Flood claimed nine more lives in different parts of the country in 24 hours till Saturday morning, raising the total fatalities to 82. Five of them died in Mymensingh division and four in Sylhet division, according to the Directorate general of Health services (DGHS). Among the deceased, seven have died by drowning in floodwater and one from snake biting and another died of other reasons. Read: Govt allocates rice, cash, food for flood-hit 3 districts The total deaths were recorded from May 17 to June 25. Among a total of 70 flood-affected upazilas, 33 upazilas are in Sylhet division, 16 in Rangpur division, 20 in Mymensingh division and one in Chattogram division. Sylhet, Sunamganj, Netrokona and Kurigram are the worst-hit districts where 13, 11, 10 and 9 upazilas were affected by flood respectively.
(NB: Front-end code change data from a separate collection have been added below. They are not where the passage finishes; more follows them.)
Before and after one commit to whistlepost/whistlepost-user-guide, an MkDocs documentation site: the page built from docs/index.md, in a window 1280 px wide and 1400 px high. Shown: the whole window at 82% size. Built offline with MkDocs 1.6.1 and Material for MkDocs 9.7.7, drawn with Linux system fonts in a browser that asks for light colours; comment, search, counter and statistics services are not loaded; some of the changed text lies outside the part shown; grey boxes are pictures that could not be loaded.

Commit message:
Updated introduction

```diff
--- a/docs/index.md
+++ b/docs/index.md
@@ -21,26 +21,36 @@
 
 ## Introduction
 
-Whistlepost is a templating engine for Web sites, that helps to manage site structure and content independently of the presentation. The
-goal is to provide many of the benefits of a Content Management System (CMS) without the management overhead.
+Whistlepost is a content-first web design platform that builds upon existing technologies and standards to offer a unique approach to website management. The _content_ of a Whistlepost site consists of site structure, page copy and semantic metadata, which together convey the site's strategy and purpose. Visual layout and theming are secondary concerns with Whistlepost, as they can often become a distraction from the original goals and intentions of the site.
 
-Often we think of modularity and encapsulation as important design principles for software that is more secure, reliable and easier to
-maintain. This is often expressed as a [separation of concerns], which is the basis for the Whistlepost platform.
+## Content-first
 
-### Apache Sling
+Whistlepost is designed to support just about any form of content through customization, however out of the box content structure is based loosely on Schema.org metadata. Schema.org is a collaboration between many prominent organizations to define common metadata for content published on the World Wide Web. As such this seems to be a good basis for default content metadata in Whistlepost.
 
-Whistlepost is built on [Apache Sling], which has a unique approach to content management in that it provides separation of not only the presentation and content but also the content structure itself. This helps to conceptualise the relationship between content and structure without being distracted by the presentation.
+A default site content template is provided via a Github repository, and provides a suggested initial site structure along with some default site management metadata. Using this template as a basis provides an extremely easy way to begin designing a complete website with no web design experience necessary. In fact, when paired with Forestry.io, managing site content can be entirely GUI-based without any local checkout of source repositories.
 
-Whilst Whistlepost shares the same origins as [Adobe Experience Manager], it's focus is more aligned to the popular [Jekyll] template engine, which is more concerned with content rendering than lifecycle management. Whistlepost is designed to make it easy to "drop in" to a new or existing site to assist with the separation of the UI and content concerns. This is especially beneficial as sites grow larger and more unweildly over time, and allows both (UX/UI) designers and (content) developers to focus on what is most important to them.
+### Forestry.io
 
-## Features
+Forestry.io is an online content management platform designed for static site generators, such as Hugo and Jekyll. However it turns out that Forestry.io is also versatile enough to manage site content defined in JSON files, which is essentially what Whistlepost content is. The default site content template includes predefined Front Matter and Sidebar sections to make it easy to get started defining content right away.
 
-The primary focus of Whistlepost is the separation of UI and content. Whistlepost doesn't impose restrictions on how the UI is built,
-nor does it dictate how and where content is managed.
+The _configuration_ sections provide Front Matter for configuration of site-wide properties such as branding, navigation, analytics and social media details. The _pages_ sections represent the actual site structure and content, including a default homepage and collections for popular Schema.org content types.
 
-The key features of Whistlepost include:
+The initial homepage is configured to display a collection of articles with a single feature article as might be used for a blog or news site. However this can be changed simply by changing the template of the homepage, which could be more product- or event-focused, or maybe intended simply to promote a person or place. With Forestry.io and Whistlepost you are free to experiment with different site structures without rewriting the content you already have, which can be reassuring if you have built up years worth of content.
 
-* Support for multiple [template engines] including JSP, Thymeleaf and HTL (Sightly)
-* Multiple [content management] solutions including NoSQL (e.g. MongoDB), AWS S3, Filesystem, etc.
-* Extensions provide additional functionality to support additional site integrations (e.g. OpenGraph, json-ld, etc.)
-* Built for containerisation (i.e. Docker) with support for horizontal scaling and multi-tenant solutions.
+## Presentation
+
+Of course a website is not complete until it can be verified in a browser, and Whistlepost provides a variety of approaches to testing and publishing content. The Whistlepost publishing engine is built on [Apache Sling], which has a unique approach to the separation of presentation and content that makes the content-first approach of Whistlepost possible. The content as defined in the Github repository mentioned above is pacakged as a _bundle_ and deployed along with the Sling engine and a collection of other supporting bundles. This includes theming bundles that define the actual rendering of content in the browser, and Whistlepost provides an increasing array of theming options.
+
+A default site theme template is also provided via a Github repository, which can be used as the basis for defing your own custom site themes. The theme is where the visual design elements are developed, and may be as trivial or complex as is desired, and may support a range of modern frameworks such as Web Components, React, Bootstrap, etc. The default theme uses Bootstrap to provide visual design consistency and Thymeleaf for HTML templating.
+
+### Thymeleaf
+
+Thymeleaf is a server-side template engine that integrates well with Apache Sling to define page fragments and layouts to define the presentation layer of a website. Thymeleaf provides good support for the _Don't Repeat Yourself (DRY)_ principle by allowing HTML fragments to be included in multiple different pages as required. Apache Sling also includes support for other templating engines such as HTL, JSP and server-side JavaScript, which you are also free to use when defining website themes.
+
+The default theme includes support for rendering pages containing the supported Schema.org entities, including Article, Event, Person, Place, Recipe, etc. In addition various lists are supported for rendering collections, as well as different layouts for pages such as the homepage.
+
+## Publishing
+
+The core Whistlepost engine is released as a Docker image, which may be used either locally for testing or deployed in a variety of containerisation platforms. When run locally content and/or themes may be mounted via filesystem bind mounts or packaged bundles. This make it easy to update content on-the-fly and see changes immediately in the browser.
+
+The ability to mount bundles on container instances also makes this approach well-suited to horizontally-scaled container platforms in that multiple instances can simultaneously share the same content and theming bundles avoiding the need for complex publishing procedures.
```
A total of 1,944 flood shelters have been opened, while 2,051 medical teams are working to provide various health services to the flood-affected people.